  • This Eid is a source of immense joy to Muslims as they decorate their houses, wear new clothes and give as much as they can to the poor

JEDDAH: Muslims celebrate their second beloved Eid, the Eid Al-Adha, the second Eid of the year after the Eid Al-Fitr.
It is the biggest festival of the year, to commemorate the valor, bravery and faithfulness of Prophet Ibrahim (peace be upon him) and his son Ismail (peace be upon him). Prophet Ismail was brave and young and willingly offered himself for sacrifice, when his father was asked to sacrifice his most beloved possession.
Moments before Ibrahim was about to sacrifice his beloved son, Allah sent a ram to take Ismail’s place, and now millions of Muslims celebrate this day by sacrificing animals and dividing them into three parts. One third is distributed among the poor, one third among relatives and the last third is kept for the family.
This Eid is a source of immense joy to Muslims as they decorate their houses, wear new clothes and give as much as they can to the poor. It focuses on food more than any other events. After the obvious distribution, giving to the poor and worshipping, people tend to hold dinners with the main dishes made with meat, or hold barbecues, to celebrate with friends and families.
In many different countries, people have different traditions they follow: In China, families go to their ancestors’ graves and pray for their forgiveness in front of Allah.
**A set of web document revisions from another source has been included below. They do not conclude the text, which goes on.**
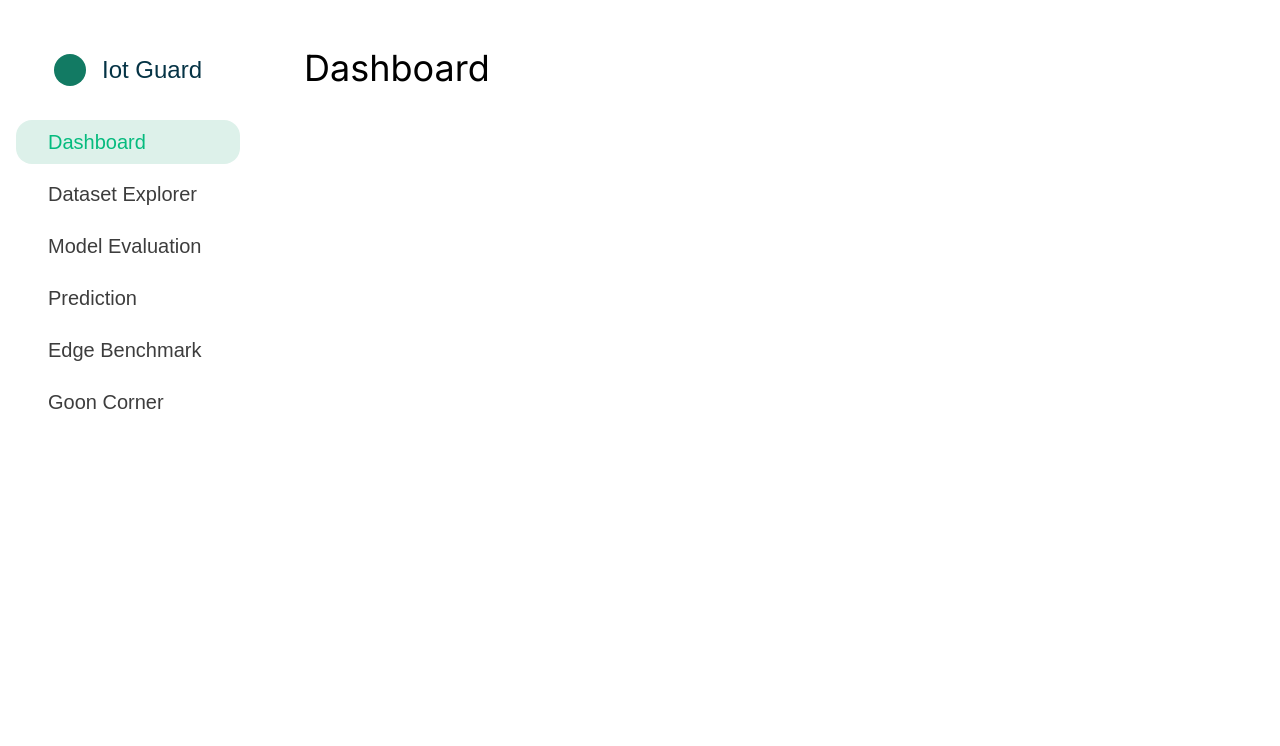
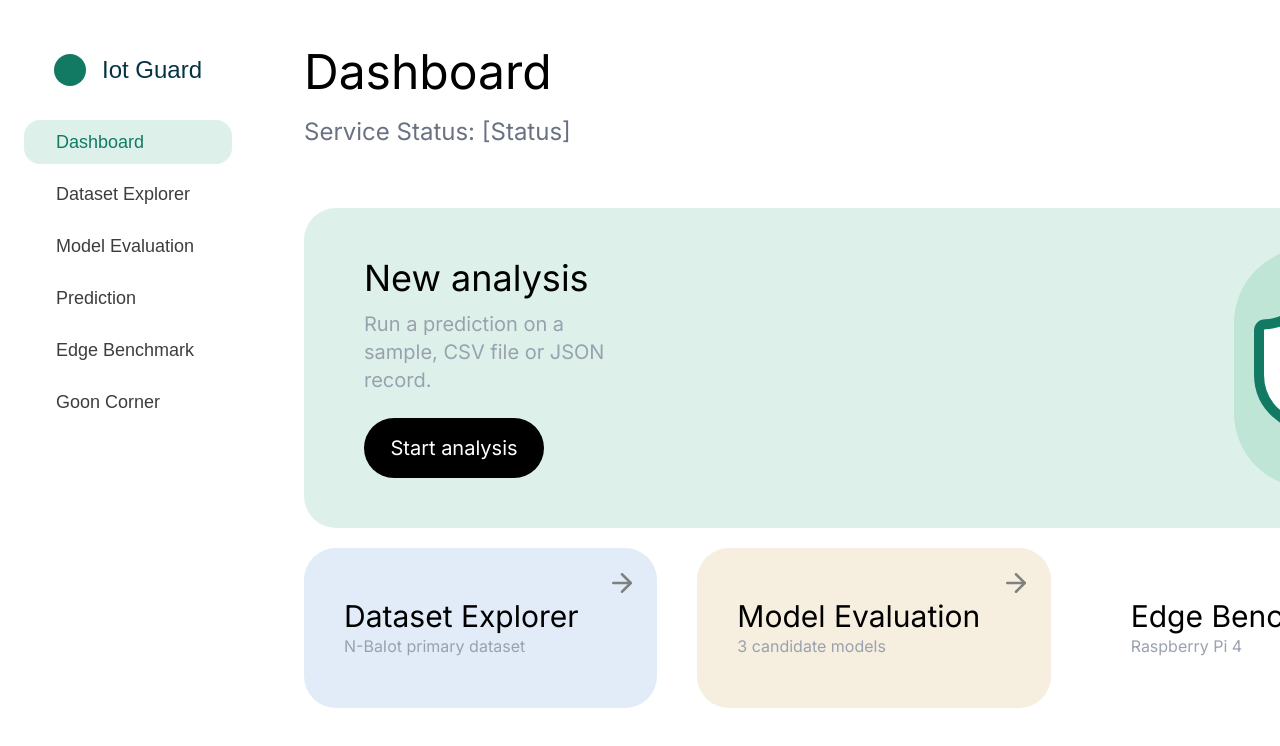
Before and after one commit to sonnnguyennn/cos30049hn-grp1_5, a Next.js app in the folder frontend/: page /dashboard in a window 1280 px wide. Shown: the top 746 px of the page. Built offline with nearby package versions, Linux system fonts and the light colour scheme; a web font is replaced by a local one.

Commit message:
front end upd dasboard

```diff
--- a/frontend/package.json
+++ b/frontend/package.json
@@ -9,7 +9,11 @@
     "lint": "eslint"
   },
   "dependencies": {
+    "@emotion/react": "^11.14.0",
+    "@emotion/styled": "^11.14.1",
+    "@mui/material": "^9.5.0",
     "clsx": "^2.1.1",
+    "lucide-react": "^1.71.0",
     "next": "16.4.2",
     "react": "19.3.0",
     "react-dom": "19.3.0",
--- a/frontend/pnpm-workspace.yaml
+++ b/frontend/pnpm-workspace.yaml
@@ -1,2 +1,2 @@
 allowBuilds:
-  unrs-resolver: set this to true or false
+  unrs-resolver: false
--- a/frontend/src/app/dashboard/layout.tsx
+++ b/frontend/src/app/dashboard/layout.tsx
@@ -1,6 +1,7 @@
 "use client";
 
 import SideNav from "../ui/dashboard/sidenav";
+import { inter } from '@/app/ui/fonts';
 
 export default function Layout({ children }: { children: React.ReactNode }) {
   return (
@@ -8,7 +9,7 @@ export default function Layout({ children }: { children: React.ReactNode }) {
       <div className="w-full flex-none md:flex md:w-64 md:flex-col">
         <SideNav />
       </div>
-      <div className="grow p-6 md:overflow-y-auto md:p-12">{children}</div>
+      <div className={`${inter.className} antialiased grow p-6 md:overflow-y-auto md:p-12`}>{children}</div>
     </div>
   );
 }
--- a/frontend/src/app/dashboard/page.tsx
+++ b/frontend/src/app/dashboard/page.tsx
@@ -1,10 +1,17 @@
 "use client";
+
 import { inter } from '@/app/ui/fonts';
+import NewAnal from '../ui/dashboard/new-analysis';
+import MoreLinks from '../ui/dashboard/more-links';
 
 export default function Page() {
     return (
-        <main>
-            <h1 className={`${inter.className} text-4xl text-black`}>Dashboard</h1>
+        <main className='grid gap-y-5'>
+            <h1 className={`${inter.className} text-5xl text-black`}>Dashboard</h1>
+            <h2 className={`${inter.className} text-2xl text-gray-500`}>Service Status: [Status]</h2>
+            <div className="page-break h-5"></div>
+            <NewAnal />
+            <MoreLinks />
         </main>
     );
 }
--- /dev/null
+++ b/frontend/src/app/ui/dashboard/more-links.tsx
@@ -0,0 +1,32 @@
+'use client';
+
+import Link from "next/link";
+import { ArrowRight } from 'lucide-react';
+
+const links = [
+    {Name: 'Dataset Explorer', href: '/dashboard/dataset-explorer', color: 'bg-[#E1ECF8]', des: 'N-BaIot primary dataset'},
+    {Name: 'Model Evaluation', href: '/dashboard/model-evaluation', color: 'bg-[#F6EEDF]', des: '3 candidate models'},
+    {Name: 'Edge Benchmark', href: '/dashboard/edge-benchmark', color: 'bg-[#FFFFFF]', des: 'Raspberry Pi 4'},
+]
+
+export default function MoreLinks() {
+    return (
+        <div className='flex items-center justify-center w-full h-40 rounded-2xl gap-10'>
+            {
+                links.map((link) => {
+                    return(
+                        <Link
+                        key={link.Name}
+                        href={link.href}
+                        className={`relative w-full h-full rounded-4xl justify-center flex flex-col px-10 ${link.color}`}
+                        >
+                            <p className="text-black text-3xl">{link.Name}</p>
+                            <p className="text-gray-400">{link.des}</p>
+                            <ArrowRight stroke="gray" size={30} className="absolute top-5 right-5" />
+                        </Link>
+                    )
+                })
+            }
+        </div>
+    );
+}
--- a/frontend/src/app/ui/dashboard/nav-links.tsx
+++ b/frontend/src/app/ui/dashboard/nav-links.tsx
@@ -23,13 +23,13 @@ export default function NavLinks() {
                         <Link
                         key={link.Name}
                         href={link.href}
-                        className={clsx("flex w-full rounded-2xl",
+                        className={clsx("flex rounded-2xl",
                             {"flex w-full rounded-2xl bg-[#ddf1ea]" : pathname === link.href}
                         )}
                         >
                             <p className={clsx(
-                                "text-[#3d3d3d] text-xl py-2 px-8",
-                                {"text-[#05bb7e] text-xl py-2 px-8" : pathname === link.href}
+                                "text-[#3d3d3d] text-lg py-2 px-8",
+                                {"text-[#127A63] text-lg py-2 px-8" : pathname === link.href}
                             )}>{link.Name}</p>
                         </Link>
                     )
--- /dev/null
+++ b/frontend/src/app/ui/dashboard/new-analysis.tsx
@@ -0,0 +1,24 @@
+'use client';
+
+import { inter } from '@/app/ui/fonts';
+import Link from 'next/link';
+import { ShieldCheck } from 'lucide-react';
+
+export default function NewAnal() {
+    return (
+        <div className='flex items-center bg-[#ddf1ea] w-full h-80 rounded-4xl px-15 py-15 gap-150'>
+            <div className = 'flex flex-col justify-center gap-y-3'>
+                <h1 className={`${inter.className} text-4xl text-black`}>New analysis</h1>
+                <h1 className={`${inter.className} text-xl text-gray-400`}>Run a prediction on a sample, CSV file or JSON record.</h1>
+                <div className="page-break"></div>
+
+                <Link href='/dashboard/prediction' className='flex justify-center items-center rounded-4xl w-45 h-15 text-xl text-white bg-black'>
+                    Start analysis
+                </Link>
+            </div>
+            <div className='bg-[#BFE5D7] rounded-full w-60 h-60 flex justify-center items-center'>
+                <ShieldCheck fill='white' size={150} nonScalingStroke stroke='#127A63' strokeWidth={10} className=''/>
+            </div>
+        </div>
+    );
+}
--- a/frontend/src/app/ui/dashboard/sidenav.tsx
+++ b/frontend/src/app/ui/dashboard/sidenav.tsx
@@ -10,7 +10,7 @@ export default function SideNav() {
                 <Logo />
             </div>
         </Link>
-        <div className="flex flex-col gap-2" >
+        <div className="flex flex-col gap-2 px-2" >
           <NavLinks/>
         </div>
     </div>
```
Also changed, not shown: frontend/src/app/ui/dashboard/recent-activities.tsx (added), 1 other file (tests, documents, lock files or other folders).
In the West, gifts are given to children, and in the Middle East youngsters are given money called “Eidi” or “Eidiya.”
Children are the most excited about this event as they get to enjoy their favorite food and receive money and gifts from elders.
Ghala Al-Otaibi, a Saudi citizen of Taif, said: “We celebrate Eid with relatives living at a distance and parents; there is usually a variety of food.”
Mohammad Al-Harthy, also from Taif, said: “We visit our families and enjoy a lot, we usually slaughter a sheep or a camel. Most of the people celebrate Eid in the same way, but the only difference may be in food traditions.”
Amna Abbasi, a Pakistani mother from Jubail, said: “During Eid, adults and children wear new clothes and exchange gifts with each other. Children love to participate in this process as they learn the value of giving to others and cherishing the smiles of the needy.”